Serenella Iovino, University of North Carolina at Chapel Hill

Ecozon@'s former Creative Writing and Arts Section Editor, Serenella Iovino is Professor of Itaiian and Environmental Humanities at the University of North Carolina at Chapel Hill. A Research Fellow of the Alexander-von-Humboldt Foundation, she has published books, edited volumes, and essays in in the fields of ecocriticism and the environmental humanities. Serenella serves in the editorial boards of several international journals on environmental topics, including ISLE, Green Letters, and PAN: Philosophy Activism Nature. She is series editor of "Under the Sign of Nature" (U of Virginia Press), Cambridge Elements (Environmental Humanities) (Cambridge University Press), among other. Her recent works include Material Ecocriticism (2014, Indiana UP), Environmental Humanities: Voices from the Anthropocene (2017, Rowman & Littlefield, both co-edited with Serpil Oppermann, Indiana UP, 2014), and Italy and the Environmental Humanities (2018, U of Virginia P, co-ed. with E. Cesaretti and E. Past).  Her monograph Ecocriticism and Italy: Ecology, Resistance, and Liberation (Bloomsbury, 2016) was awarded the MLA Prize for italian Studies and the Book Prize of the American Association for Itaiian Studies. She has guest-edited Ecozon@'s Special Focus Issue on Mediterranean Ecocriticism (4.2, Autumn 2013).  Past president and co-founder of the European Association for the Study of Literature, Culture and Environment (www.easlce.eu), Serenella has been a guest lecturer in all major European states and in Extra-European countries. In 2014 she has held the “J. K. Binder Lectureship for Literature” at the University of California, San Diego.

 
Pasquale Verdicchio, University of California San Diego

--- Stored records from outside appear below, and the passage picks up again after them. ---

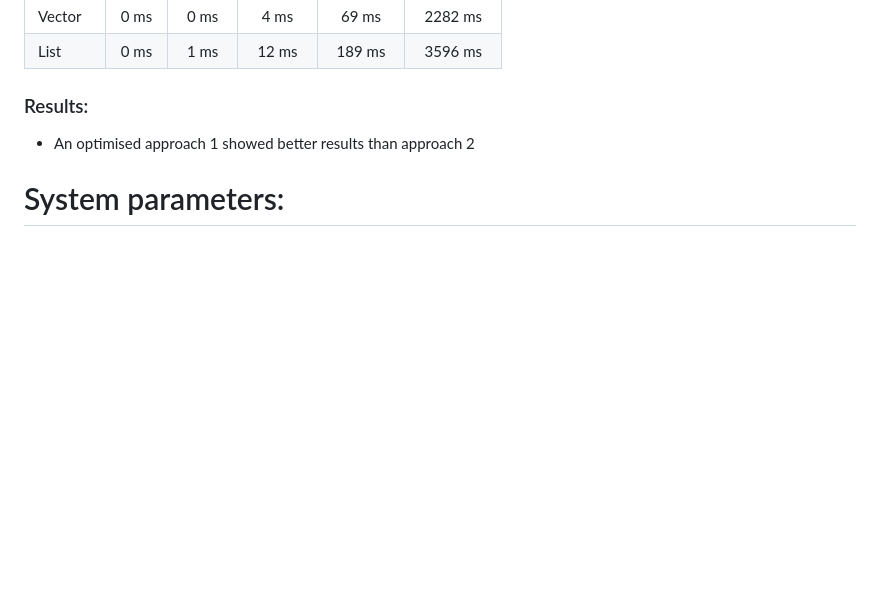
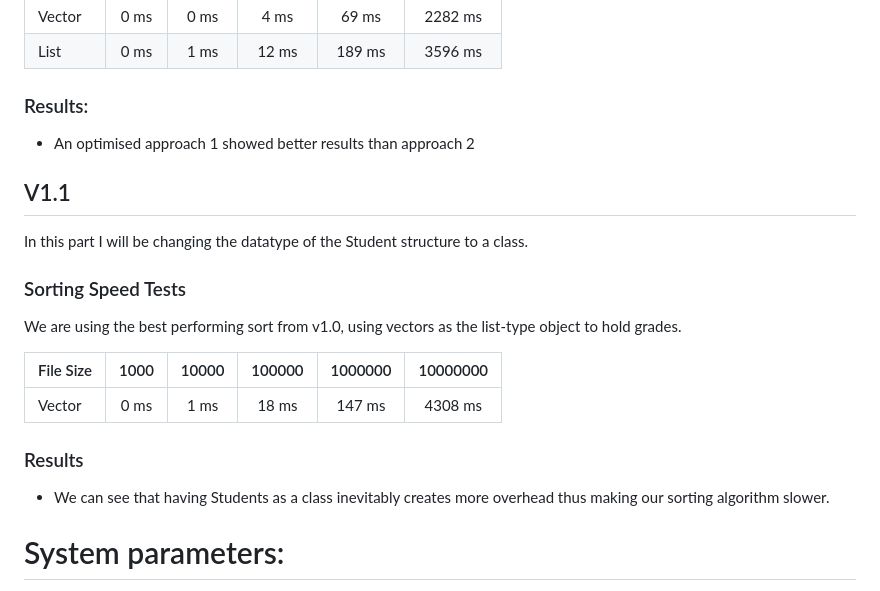
Before and after one commit to skraidantysagurkai/object_oriented_programming_task_v2, a Markdown page: README.md, the part around the change. Drawn GitHub-style; blank space fills up the shorter version.

Commit message:
v1.1 Sorting results added

```diff
--- a/README.md
+++ b/README.md
@@ -78,6 +78,21 @@ In approach 3 we create two list type object, inserting students into subsequent
 ### Results:
 * An optimised approach 1 showed better results than approach 2
 
+## V1.1
+In this part I will be changing the datatype of the Student structure to a class.
+### Sorting Speed Tests
+
+We are using the best performing sort from v1.0, using vectors as the list-type object to hold grades.
+
+| File Size<br/>  | 1000 | 10000 | 100000 | 1000000 | 10000000 |
+|-----------------|:----:|:-----:|:------:|:-------:|:--------:|
+| Vector          | 0 ms | 1 ms  | 18 ms  | 147 ms  | 4308 ms  |
+
+### Results
+* We can see that having Students as a class inevitably creates more overhead thus making our sorting algorithm slower.
+
+
+
 # System parameters:
 * Processor: 2.3GHz Dual-core Intel Core i5
 * Memory: 8 GB 2133 MHz LPDDR3
```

Pasquale Verdicchio is Professor of Italian and Comparative Literature at the University of California San Diego, where he teaches courses in film, literature, and cultural studies. As a translator, he has published works by Vivian Lamarque, Alda Merini, and Pier Paolo Pasolini among others. His poetry, reviews, criticism, and photography have been published in journals and in book form, most recently Looters, Photographers, and Thieves: Aspects of Italian Photographic Culture in the Nineteenth and Twentieth Centuries (2011). He is also editor of the volume Ecocritical Approaches to Italian Culture and Literature: The Denatured Wild (2016) and, with Loredana Di Martino, of Encounters with the Real in Contemporary Italian Literature and Cinema (2017).

 

Published
2020-09-17
Section
Articles: Literature, Landscape and Identity in Nations and Regions